Northern Arctic Federal University has hosted a seminar on additive technologies in the framework of the international project “I2P: From Idea to Printing of Metal Products” funded by Kolarctic CBC programme.

The workshop entitled “Opportunities and Prospects of 3D Printing in Manufacturing” was conducted in a hybrid format and gathered representatives of national and local businesses, as well as experts, researchers and master’s students from NArFU. The seminar was held as a follow-up to a major international workshop hosted by Luleå University of Technology (Sweden) in October 2020.

The seminar opened with a welcoming address from Natalia Sluzova, NArFU Vice-Rector for Digitalization and “Digital Arctiс” Project Director. “Economic breakthrough requires new approaches, and additive technologies have already become our reality”, stated Natalia Sluzova.

According to Director of NArFU Higher School of Engineering Sergey Aksyonov, additive technologies are being actively introduced into production processes but it still remains challenging to perfect the technology and produce items with certain specific features.

Lyubov Zarubina, NArFU Deputy Vice-Rector for International Cooperation and Information Policy, highlighted the importance of international cooperation as a tool for innovation exchange and the integration of knowledge into the global scientific landscape.

Among the speakers from the university’s side were experts from the Higher School of Engineering and the Higher School of Automated Systems and Information Technologies. The researchers presented the theoretical foundations of additive technologies and talked about the challenges related to the structural composition of 3D-printed metal products as well as the pros and cons of additive manufacturing. Maxim Zakharov, a member of the project’s team of experts, explained the advantages and drawbacks of additive technologies. One of the key

positives is the freedom to choose the shape of the potential item. Another benefit is the efficient use of materials: the powder is poured and solidified in layers. However, one of the challenges of additive manufacturing is that it is often difficult to ascertain the technical properties of the finished product before printing.

Alexey Prokhorov, the project’s thematic coordinator, noted that the main problem associated with 3D-printed items consists in the emergence of cracks, oxidation marks and pores. That is why investigating heat treating processes and minimizing defects remain one of the project’s key tasks.
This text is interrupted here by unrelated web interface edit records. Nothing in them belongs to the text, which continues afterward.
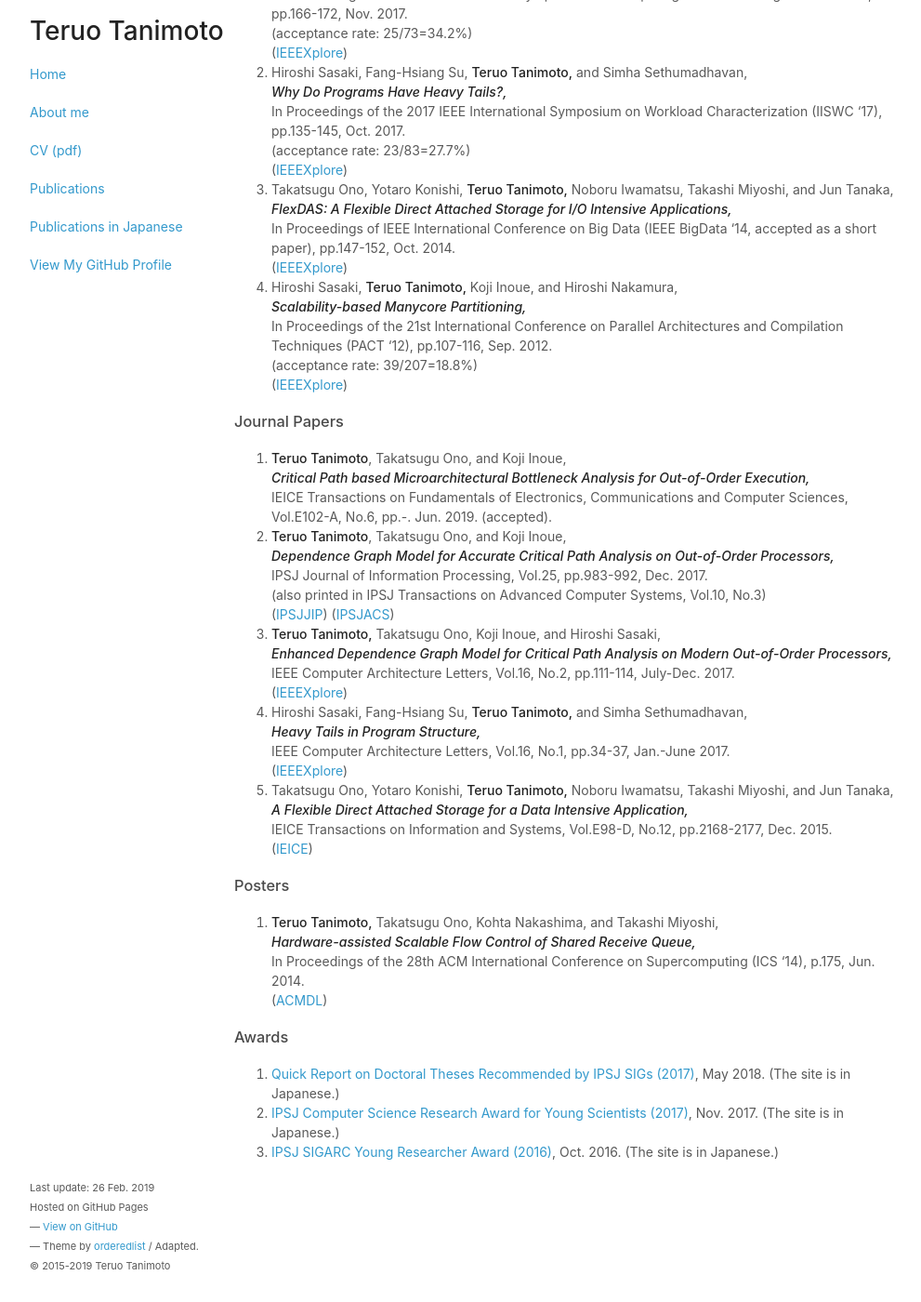
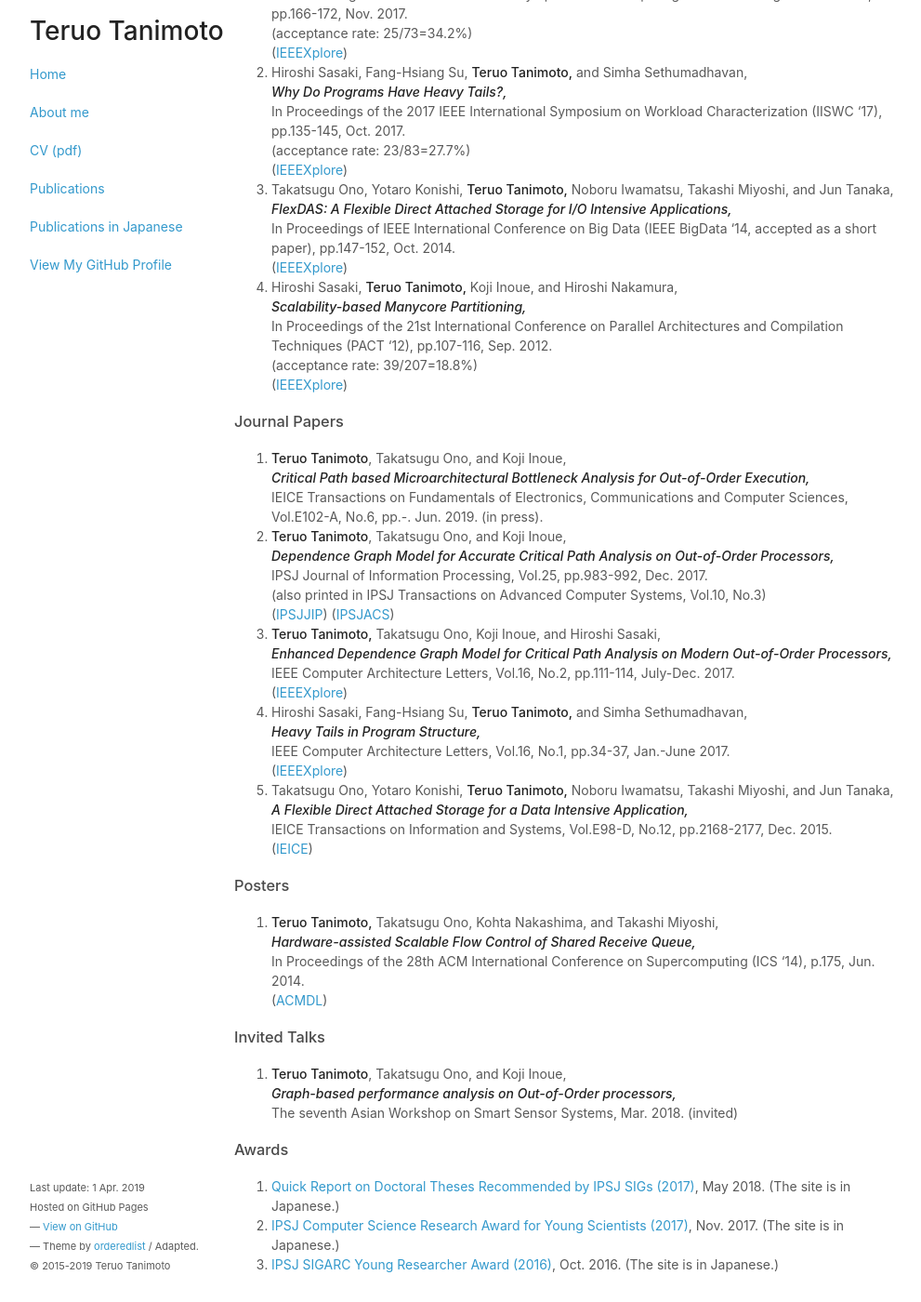
Before and after one commit to teruo41/teruo41.github.io, a Jekyll site: the page built from pubse.md, in a window 1280 px wide and 1400 px high, scrolled down 158 px. Shown: the whole window at 93% size, without its empty margins (138-1129 px from the left). Built offline with Jekyll 4.4.1, drawn with Linux system fonts in a browser that asks for light colours.

Commit message:
Added AWSSS

```diff
--- a/_includes/footer.html
+++ b/_includes/footer.html
@@ -1,6 +1,6 @@
 <footer>
   <p> <small>
-  Last update: 26 Feb. 2019<br>
+  Last update: 1 Apr. 2019<br>
   Hosted on GitHub Pages<br>
   &mdash; <a href="https://github.com/teruo41/teruo41.github.io">View on GitHub</a><br>
   &mdash; Theme by <a href="https://github.com/orderedlist">orderedlist</a> / Adapted.<br>
--- a/pubse.md
+++ b/pubse.md
@@ -40,7 +40,7 @@ title: Publications
 
 0. __Teruo Tanimoto__, Takatsugu Ono, and Koji Inoue,
    ***Critical Path based Microarchitectural Bottleneck Analysis for Out-of-Order Execution,***
-   IEICE Transactions on Fundamentals of Electronics, Communications and Computer Sciences, Vol.E102-A, No.6, pp.-. Jun. 2019. (accepted).
+   IEICE Transactions on Fundamentals of Electronics, Communications and Computer Sciences, Vol.E102-A, No.6, pp.-. Jun. 2019. (in press).
 
 0. __Teruo Tanimoto__, Takatsugu Ono, and Koji Inoue,
    ***Dependence Graph Model for Accurate Critical Path Analysis on Out-of-Order Processors,***
@@ -72,6 +72,12 @@ title: Publications
    In Proceedings of the 28th ACM International Conference on Supercomputing (ICS '14), p.175, Jun. 2014.
    ([ACMDL](http://dl.acm.org/citation.cfm?id=2600113))
 
+### Invited Talks
+
+0. __Teruo Tanimoto__, Takatsugu Ono, and Koji Inoue,
+   ***Graph-based performance analysis on Out-of-Order processors,***
+   The seventh Asian Workshop on Smart Sensor Systems, Mar. 2018.
+   (invited)
 
 ### Awards
 
```
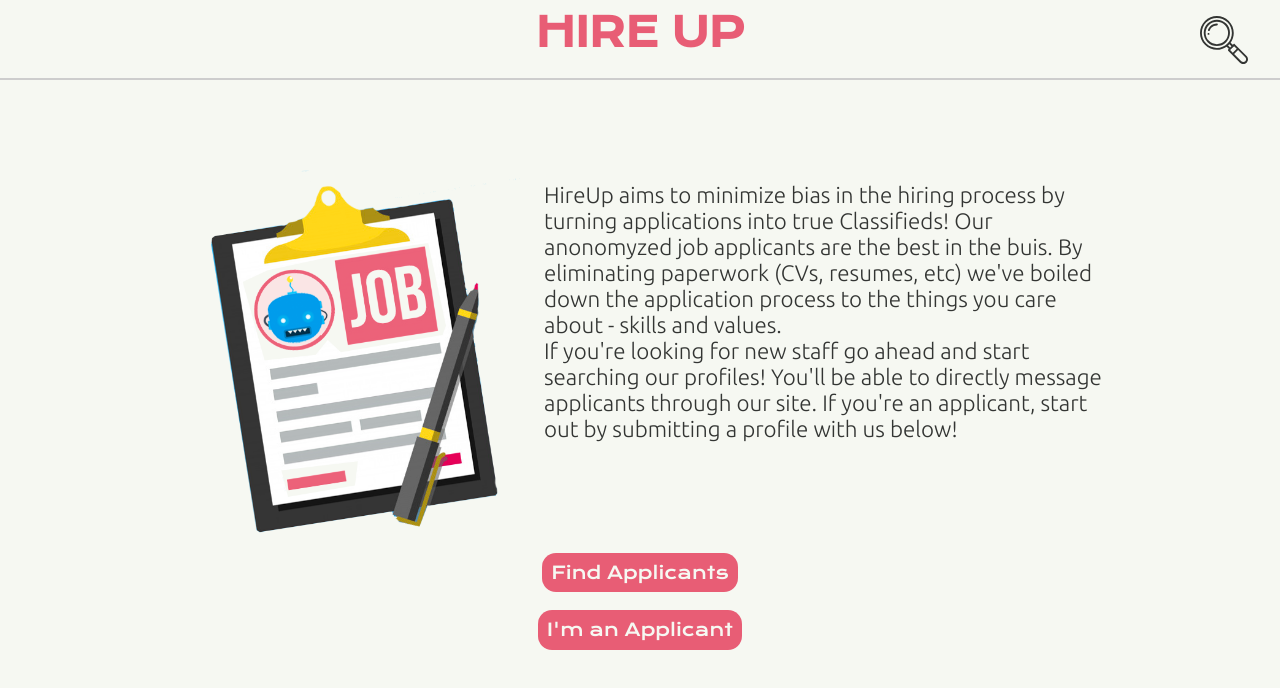
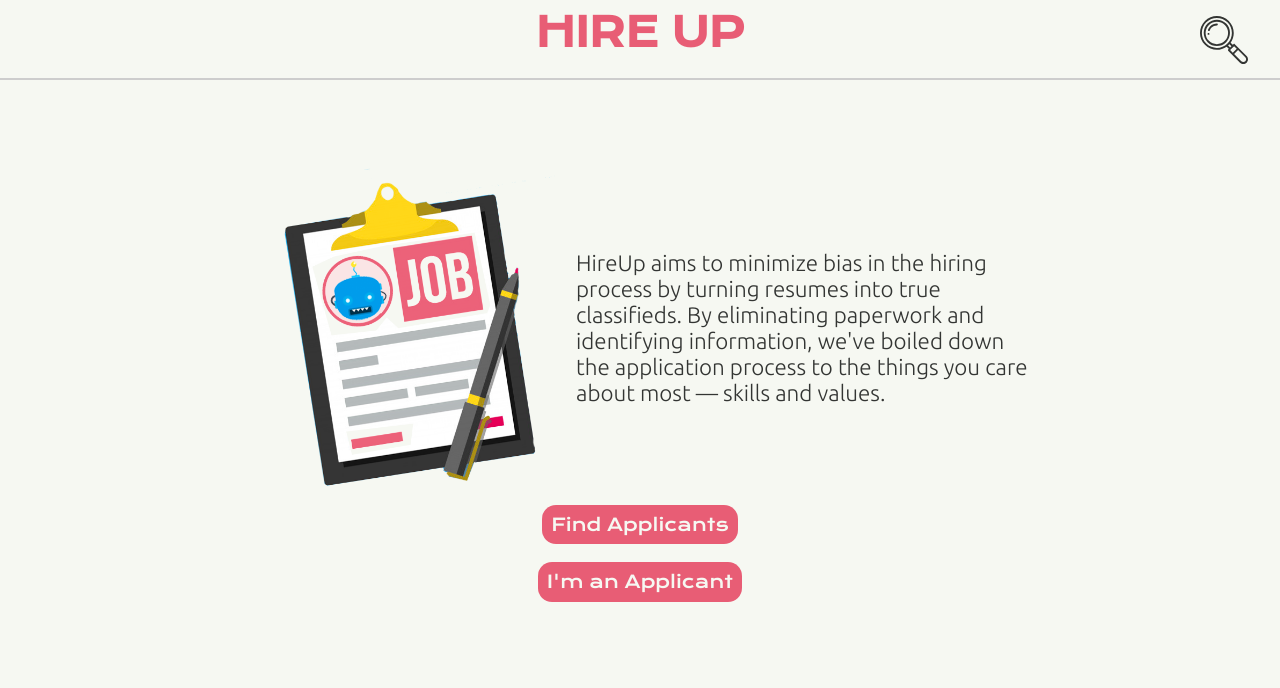
Before and after one commit to HireUp-Turing/HireUp_frontend, a React (Create React App) app: page / in a window 1280 px wide. Shown: the top 688 px of the page. Built offline with nearby package versions, Linux system fonts and the light colour scheme.

Commit message:
Change about blurb and style #60

```diff
--- a/src/components/Home/Home.scss
+++ b/src/components/Home/Home.scss
@@ -2,15 +2,18 @@
 
 .Home {
 	margin-top: 10em;
+	padding: 0 15em;
 }
 
 .about {
 	display: flex;
+	align-items: center;
 	font-size: 1.4em;
 	text-justify: left;
 
 	img {
-		width: 40%;
+		width: 15em;
+		height: 15em;
 	}
 
 	p {
--- a/src/components/Home/Home.tsx
+++ b/src/components/Home/Home.tsx
@@ -1,20 +1,15 @@
 import React from 'react'
 import { Link } from 'react-router-dom'
 
+import { OpenMenuContext } from '../../contexts/index'
 import './Home.scss'
-import { OpenMenuContext } from '../../contexts/index'
 
 const Home: React.FC = () => {
 	return (
 		<main className="Home">
 			<section className="about">
 				<img src='../images/clipboard.png' alt="clipboard"/>
-				<p>HireUp aims to minimize bias in the hiring process by turning applications into true Classifieds!
-				Our anonomyzed job applicants are the best in the buis. By eliminating paperwork (CVs, resumes, etc) we've boiled down
-				the application process to the things you care about - skills and values. <br />
-
-				If you're looking for new staff go ahead and start searching our profiles! You'll be able to directly message applicants through our site.
-				If you're an applicant, start out by submitting a profile with us below! </p>
+				<p>HireUp aims to minimize bias in the hiring process by turning resumes into true classifieds. By eliminating paperwork and identifying information, we've boiled down the application process to the things you care about most — skills and values.</p>
 			</section>
 			<nav className="cta-buttons">
 				<OpenMenuContext.Consumer>
```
In conclusion of the seminar, another member of the project’s expert team Evgeny Khaimin introduced a digital collaboration platform developed under the I2P project and aimed at enhancing cross-border network cooperation between business partners from Sweden, Norway, Finland and Northern Russia. The platform will facilitate the capacity building of SMEs introducing cutting-edge additive technologies as well as help universities more fully and effectively utilize their scientific potential.

The seminar generated great interest and was followed by a stimulating discussion resulting in a decision to continue collaboration between NArFU expert team and the representatives of Zvyozdochka, where a new metal 3D-printer is currently being tested. Another welcome outcome is the opportunity for NArFU experts to conduct research focused on addressing the practical aspects and generating business ideas for the regional enterprises.